I also think he thinks that how a thing is said matters more than what that said thing is. That’s a smart rule, a top ten rule, one that can’t be made too elastic. I mean, really, I don’t know him at all so there’s not much reason for me to care about his running habits, impressive though they are, or his disc golf hobby, whatever that is, or how much he likes hot dogs and thinks they are the greatest food on the planteen. But since, blogwise, he often opts to invent a phrase like “hang something all oyster” rather than to further explain a point that is (maybe) clear enough or (maybe) less valuable than the vim of the saying or (maybe) whatever — since that — then I’m piqued and I have a reason to care about all the else, the running and deer hunting and whatever hippy hobby he has.
He can’t, thank heavens, go a blog-sentence without ending awonk. A paragraph like this gives the reader a lot of credit and gives him the opportunity to use language like paint:
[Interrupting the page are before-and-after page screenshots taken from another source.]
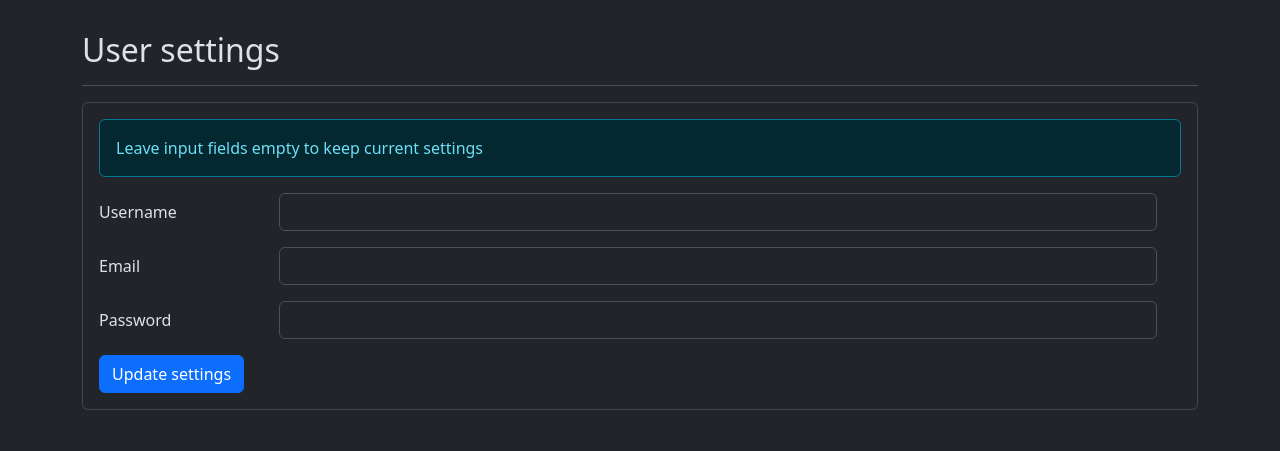
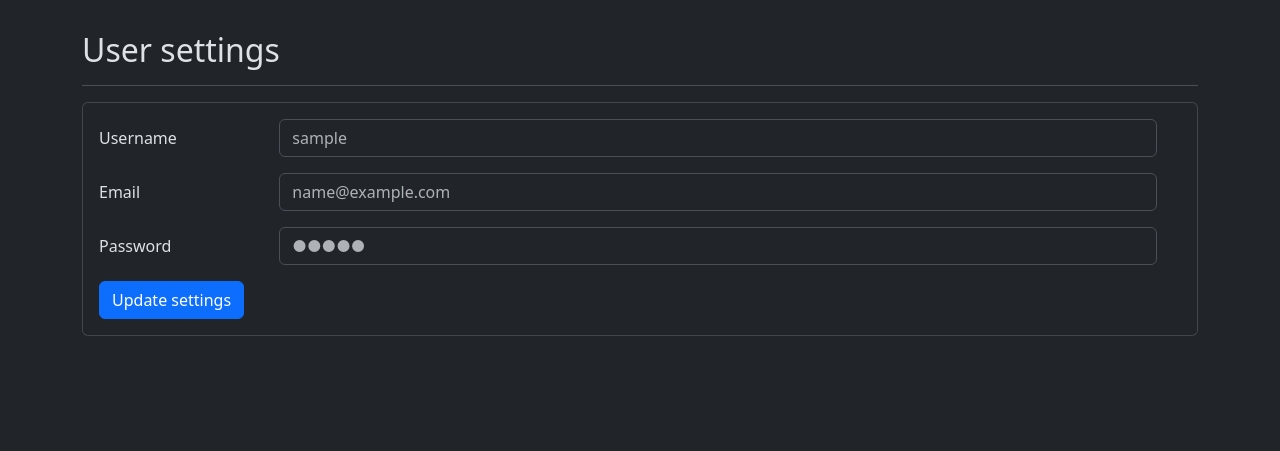
Before and after one commit to Thegamefire/kill-your-selfie, a Flask app: page /user-settings in a window 1280 px wide. Shown: the part 57-508 px from the top of the page. Run offline with Flask 3, Linux system fonts and the light colour scheme; the visitor is signed in with stand-in values (Sample User, id 1); some libraries are stand-ins or nearby versions.

Commit message:
added placeholders in input fields with current user settings

```diff
--- a/kill_your_selfie/templates/user_settings.html
+++ b/kill_your_selfie/templates/user_settings.html
@@ -5,15 +5,17 @@
 {% set form_action = "/user-settings" %}
 
 {% block form_content %}
+  <!--
   <div class="alert alert-info alert-dismissible fade show" role="alert">
     Leave input fields empty to keep current settings
   </div>
+  -->
 
   <div class="row">
     <div class="row mb-3">
       <label class="col-sm-2 col-form-label">Username</label>
       <div class="col-sm-10">
-        <input type="text" class="form-control" name="username">
+        <input type="text" class="form-control" name="username" placeholder="{{ current_user.username }}">
       </div>
     </div>
 
@@ -21,7 +23,7 @@
     <div class="row mb-3">
       <label class="col-sm-2 col-form-label">Email</label>
       <div class="col-sm-10">
-        <input type="email" class="form-control" name="email">
+        <input type="email" class="form-control" name="email" placeholder="{{ current_user.email }}">
         <div class="invalid-feedback">Please enter a valid email address.</div>
       </div>
     </div>
@@ -29,7 +31,7 @@
     <div class="row mb-3">
       <label class="col-sm-2 col-form-label">Password</label>
       <div class="col-sm-10">
-        <input type="password" class="form-control" name="password">
+        <input type="password" class="form-control" name="password" placeholder="●●●●●">
       </div>
     </div>
 
```
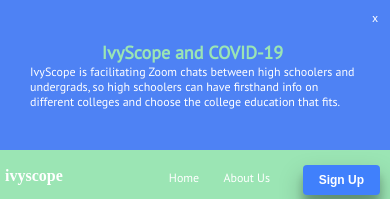
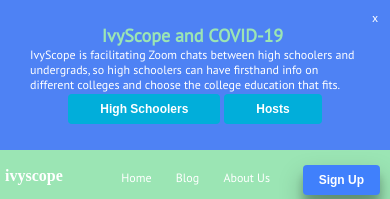
Before and after one commit to ivyscope/landing-page, a plain HTML site: page index.html in a window 390 px wide. Shown: the top 199 px of the page. Drawn offline with Linux system fonts and the light colour scheme; a web font is replaced by a local one.

Commit message:
Add link to typeform

```diff
--- a/about/about.css
+++ b/about/about.css
@@ -31,6 +31,23 @@ a {
   font-size: 18px;
   font-weight: bold;
   margin-right: 5px;
+}
+
+.top_banner__links{
+  display: flex;
+  flex-direction: row;
+  align-items: center;
+  justify-content: center;
+  flex-wrap: wrap;
+
+}
+
+.top_banner__links button{
+  height: 20px;
+  display: flex;
+  align-items: center;
+  background-color: #01AEDA;
+  margin: 3px 3px;
 }
 
 .top_banner__close{
@@ -376,6 +393,15 @@ h1 {
       font-size: 12px;
     }
 
+    .top_banner__links button{
+      height: 20px;
+      display: flex;
+      align-items: center;
+      background-color: #01AEDA;
+      font-size: 12px;
+      margin: 2px 2px;
+    }
+
     .navbar {
       padding: 0;
       padding-right: 100px;
--- a/index.html
+++ b/index.html
@@ -25,6 +25,7 @@
         <div class="top_banner">
             <div class="top_banner__title">IvyScope and COVID-19</div>
             <div>IvyScope is facilitating Zoom chats between high schoolers and undergrads, so high schoolers can have firsthand info on different colleges and choose the college education that fits.</div>
+            <div class="top_banner__links"><a href="https://Ivyscope.typeform.com/to/XTy0rN" target="_blank"><button>High Schoolers</button><a href="https://Ivyscope.typeform.com/to/ziVZyy" target="_blank"><button>Hosts</button></a></div>
             <div class="top_banner__close">x</div>
         </div>
         <div class="navbar">
@@ -32,6 +33,7 @@
             <nav>
                 <ul>
                     <li><a href="https://ivyscope.io">Home</a></li>
+                    <li><a href="https://medium.com/ivyscope" target="_blank">Blog</a></li>
                     <li><a href="https://ivyscope.io/about">About Us</a></li>
                 </ul>
                 <a href="#signup"><button type="button" class="signup_button">Sign Up</button></a>
--- a/style.css
+++ b/style.css
@@ -32,6 +32,23 @@ a {
   font-size: 18px;
   font-weight: bold;
   margin-right: 5px;
+}
+
+.top_banner__links{
+  display: flex;
+  flex-direction: row;
+  align-items: center;
+  justify-content: center;
+  flex-wrap: wrap;
+
+}
+
+.top_banner__links button{
+  height: 20px;
+  display: flex;
+  align-items: center;
+  background-color: #01AEDA;
+  margin: 3px 3px;
 }
 
 .top_banner__close{
@@ -352,6 +369,15 @@ h1 {
       font-size: 12px;
     }
 
+    .top_banner__links button{
+      height: 20px;
+      display: flex;
+      align-items: center;
+      background-color: #01AEDA;
+      font-size: 12px;
+      margin: 2px 2px;
+    }
+
     .navbar {
       padding: 0;
       padding-right: 100px;
```
Also changed, not shown: about/index.html (+2 -0 lines), thankyou/index.html (+1 -0 lines), 1 other file.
. . . I ate my pre-race meal, a mixture of liquids and gels and potato chips and solvents and Near Beer and oil additives. My body felt like a Global Hawk. My stomach did the cloud-cover, the sandstorm. I then descended into the arms of Morpheus.
That excerpt starts with lucid detail then crashes another party. This is the reading eye I brought to his chapbook, How Some People Like Their Eggs, fresh from the Rose Metal Press skillet. How does it measure up?
First of all — the book is a winner. It won the chapbook contest and deservedly so, but besides that, it’s a beautiful artifact. The typesetting is impeccable, the design is striking, and the construction is solid. I don’t think it’s an exaggeration to say that holding this book instills a sense that this is what a chapbook is meant to be. The production quality exemplifies the value of a chapbook, distinct from a ‘zine or something full-length; this justifies the medium.
But how does Lovelace’s writing here match up to what he does on his blog? Does he capture the same tone, or do these ten more deliberate works of flash fiction lose something in their full flesh? Do they gain something in their development? It does seem clear that these pieces are more “worked” than the joyous blather at his blog, and sometimes I miss those frenetic connections that he makes. But they aren’t absent entirely, just smoothed out and tucked in. Like, here’s something interesting in the first paragraph of the first story, “The meteorite hit a woman with hair wrapped high like a hornet’s nest, in the left thigh.” I think there is a misleading structure to that sentence. By first attending to the hairdo, he de-prioritizes the subject that’s really at issue; a person hit by a space chunk is more interesting than her hair. The story, after all, is called “Meteorite,” but he subverts that and focuses on the woman, and in this way, the story becomes deeply human.
There are some more obvious jokes in “Meteorite,” too, like “a restaurant that serves college kids, and very bad food” or defining leukemia as “a disease wherein the white blood cells run amuck and drink too much beer. . . .” He pulls off a trademark simile such as, “walking, like two paper cups blown across a grassy courtyard” and “tall beers, bubbles rising like glass elevators,” but these are more reserved than “sleep like a machinery” which he wrote at his blog. By reserved I mean “more sensible,” but not necessarily better. No, that depends first on the story. Of course, this particular story is about cancer, therefore serious, therefore not joyful blather. Rather it’s a charted narrative that ends:
“Two years later I spent my spring break in a small Florida town where you could simply pitch your tent on the beach and lift sand dollars off the ocean bottom like lost frisbees and see so many stars at night it was stupid.”
To achieve that sublime tenor with a colloquialism isn’t easy. Not unless you’re good.
When I think about it that way, I find it remarkable how much technique he is able to carry over from the lunacy of his blog. This comparison ought to be a case-study in how a blog works for a serious writer; how easily he moves away from the tomfoolery of clicking “Publish” in WordPress for the nobler duty to a story, how he can select from a better pool of metaphors than “run like a friend’s closet” in something that appears between two covers. And then, what’s really cool, is getting those devices honed and still including nachos and frisbees and a zinger like “two sorority girls stroll by looking absolutely themselves.” And all this just appears in the first story. There are nine more, and my favorite is “I Love Bocce.” It made me laugh the hardest.